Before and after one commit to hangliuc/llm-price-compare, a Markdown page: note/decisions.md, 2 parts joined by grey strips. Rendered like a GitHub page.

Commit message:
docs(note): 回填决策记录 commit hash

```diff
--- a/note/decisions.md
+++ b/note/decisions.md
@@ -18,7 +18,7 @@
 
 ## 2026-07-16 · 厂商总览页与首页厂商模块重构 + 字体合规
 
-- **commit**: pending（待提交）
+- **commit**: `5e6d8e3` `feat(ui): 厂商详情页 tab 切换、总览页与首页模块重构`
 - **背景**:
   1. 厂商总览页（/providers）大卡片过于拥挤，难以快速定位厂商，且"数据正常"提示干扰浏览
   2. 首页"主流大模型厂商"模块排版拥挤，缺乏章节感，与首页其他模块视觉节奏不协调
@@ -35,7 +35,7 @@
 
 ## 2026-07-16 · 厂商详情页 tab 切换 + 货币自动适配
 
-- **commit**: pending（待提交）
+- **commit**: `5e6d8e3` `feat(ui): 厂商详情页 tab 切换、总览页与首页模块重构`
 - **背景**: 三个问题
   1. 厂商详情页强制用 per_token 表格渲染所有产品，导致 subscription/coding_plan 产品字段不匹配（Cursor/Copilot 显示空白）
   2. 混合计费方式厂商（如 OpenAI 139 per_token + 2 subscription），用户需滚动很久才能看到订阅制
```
--
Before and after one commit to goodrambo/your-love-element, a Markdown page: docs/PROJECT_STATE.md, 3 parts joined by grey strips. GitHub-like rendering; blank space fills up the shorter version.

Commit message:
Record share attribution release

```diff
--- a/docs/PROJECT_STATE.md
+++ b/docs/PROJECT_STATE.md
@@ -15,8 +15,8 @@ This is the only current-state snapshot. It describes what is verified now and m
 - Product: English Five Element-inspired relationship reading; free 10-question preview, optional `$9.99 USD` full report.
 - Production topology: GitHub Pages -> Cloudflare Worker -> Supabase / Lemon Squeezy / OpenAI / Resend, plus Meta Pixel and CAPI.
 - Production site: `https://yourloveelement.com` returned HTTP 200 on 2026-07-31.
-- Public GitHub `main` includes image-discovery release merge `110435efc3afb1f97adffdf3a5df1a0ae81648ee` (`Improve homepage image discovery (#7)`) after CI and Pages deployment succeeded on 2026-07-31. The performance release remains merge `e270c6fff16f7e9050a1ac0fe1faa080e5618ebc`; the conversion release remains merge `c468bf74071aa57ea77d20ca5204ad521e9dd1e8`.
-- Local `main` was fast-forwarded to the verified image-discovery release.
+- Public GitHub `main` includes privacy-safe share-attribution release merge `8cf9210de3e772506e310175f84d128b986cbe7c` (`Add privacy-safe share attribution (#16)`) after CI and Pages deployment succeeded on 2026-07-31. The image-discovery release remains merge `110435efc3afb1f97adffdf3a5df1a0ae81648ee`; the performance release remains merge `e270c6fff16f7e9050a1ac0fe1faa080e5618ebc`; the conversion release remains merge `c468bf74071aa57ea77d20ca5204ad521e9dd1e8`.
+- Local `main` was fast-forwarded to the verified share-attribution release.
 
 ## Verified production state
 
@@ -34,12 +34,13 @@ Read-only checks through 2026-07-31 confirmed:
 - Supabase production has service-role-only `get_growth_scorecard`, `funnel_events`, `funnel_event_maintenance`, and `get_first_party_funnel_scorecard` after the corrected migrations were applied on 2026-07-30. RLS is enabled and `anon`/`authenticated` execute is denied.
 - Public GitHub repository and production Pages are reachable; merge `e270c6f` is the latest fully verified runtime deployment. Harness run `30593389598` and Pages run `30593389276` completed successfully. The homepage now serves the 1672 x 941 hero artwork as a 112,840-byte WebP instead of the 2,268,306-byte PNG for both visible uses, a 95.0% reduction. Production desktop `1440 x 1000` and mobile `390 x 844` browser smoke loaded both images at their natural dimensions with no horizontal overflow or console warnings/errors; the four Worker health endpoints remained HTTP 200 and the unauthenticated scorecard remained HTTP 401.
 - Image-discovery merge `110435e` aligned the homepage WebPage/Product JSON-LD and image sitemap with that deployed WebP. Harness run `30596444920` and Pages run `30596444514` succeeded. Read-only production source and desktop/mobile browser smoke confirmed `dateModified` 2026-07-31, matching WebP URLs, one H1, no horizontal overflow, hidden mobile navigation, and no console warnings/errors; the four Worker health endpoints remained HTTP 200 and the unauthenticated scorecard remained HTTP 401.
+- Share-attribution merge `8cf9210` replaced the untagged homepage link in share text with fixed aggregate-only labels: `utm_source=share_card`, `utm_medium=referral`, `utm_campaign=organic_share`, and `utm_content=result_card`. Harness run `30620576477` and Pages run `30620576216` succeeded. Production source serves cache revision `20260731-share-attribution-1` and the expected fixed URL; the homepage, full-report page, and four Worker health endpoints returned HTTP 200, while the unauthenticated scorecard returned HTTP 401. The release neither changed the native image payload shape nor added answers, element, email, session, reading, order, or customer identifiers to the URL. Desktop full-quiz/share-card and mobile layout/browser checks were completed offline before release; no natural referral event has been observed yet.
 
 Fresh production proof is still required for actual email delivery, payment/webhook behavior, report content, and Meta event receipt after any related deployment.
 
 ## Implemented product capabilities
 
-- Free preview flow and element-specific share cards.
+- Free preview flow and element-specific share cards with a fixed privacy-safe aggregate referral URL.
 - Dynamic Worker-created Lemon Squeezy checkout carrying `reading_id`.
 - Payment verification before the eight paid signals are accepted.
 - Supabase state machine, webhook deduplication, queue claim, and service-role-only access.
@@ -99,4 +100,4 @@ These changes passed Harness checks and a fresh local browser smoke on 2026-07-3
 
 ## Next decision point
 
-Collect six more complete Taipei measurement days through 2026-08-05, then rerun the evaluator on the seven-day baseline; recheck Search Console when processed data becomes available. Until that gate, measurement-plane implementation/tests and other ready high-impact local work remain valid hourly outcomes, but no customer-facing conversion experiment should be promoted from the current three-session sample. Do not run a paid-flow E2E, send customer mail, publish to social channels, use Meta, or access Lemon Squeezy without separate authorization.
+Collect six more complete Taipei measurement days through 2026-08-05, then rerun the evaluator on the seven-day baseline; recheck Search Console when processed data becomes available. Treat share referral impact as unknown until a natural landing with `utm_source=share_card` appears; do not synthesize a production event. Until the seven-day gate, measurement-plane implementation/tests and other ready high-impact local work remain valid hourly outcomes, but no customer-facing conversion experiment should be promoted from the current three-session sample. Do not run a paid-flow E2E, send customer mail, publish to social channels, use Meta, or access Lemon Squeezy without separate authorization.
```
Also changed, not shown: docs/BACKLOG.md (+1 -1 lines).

_EXERCISE DIRECTIONS_: Among the lines of the data above, find those with the word "docs" and show them.

_RESPONSE AREA_:
docs(note): 回填决策记录 commit hash
Before and after one commit to goodrambo/your-love-element, a Markdown page: docs/PROJECT_STATE.md, 3 parts joined by grey strips. GitHub-like rendering; blank space fills up the shorter version.
--- a/docs/PROJECT_STATE.md
+++ b/docs/PROJECT_STATE.md
Also changed, not shown: docs/BACKLOG.md (+1 -1 lines).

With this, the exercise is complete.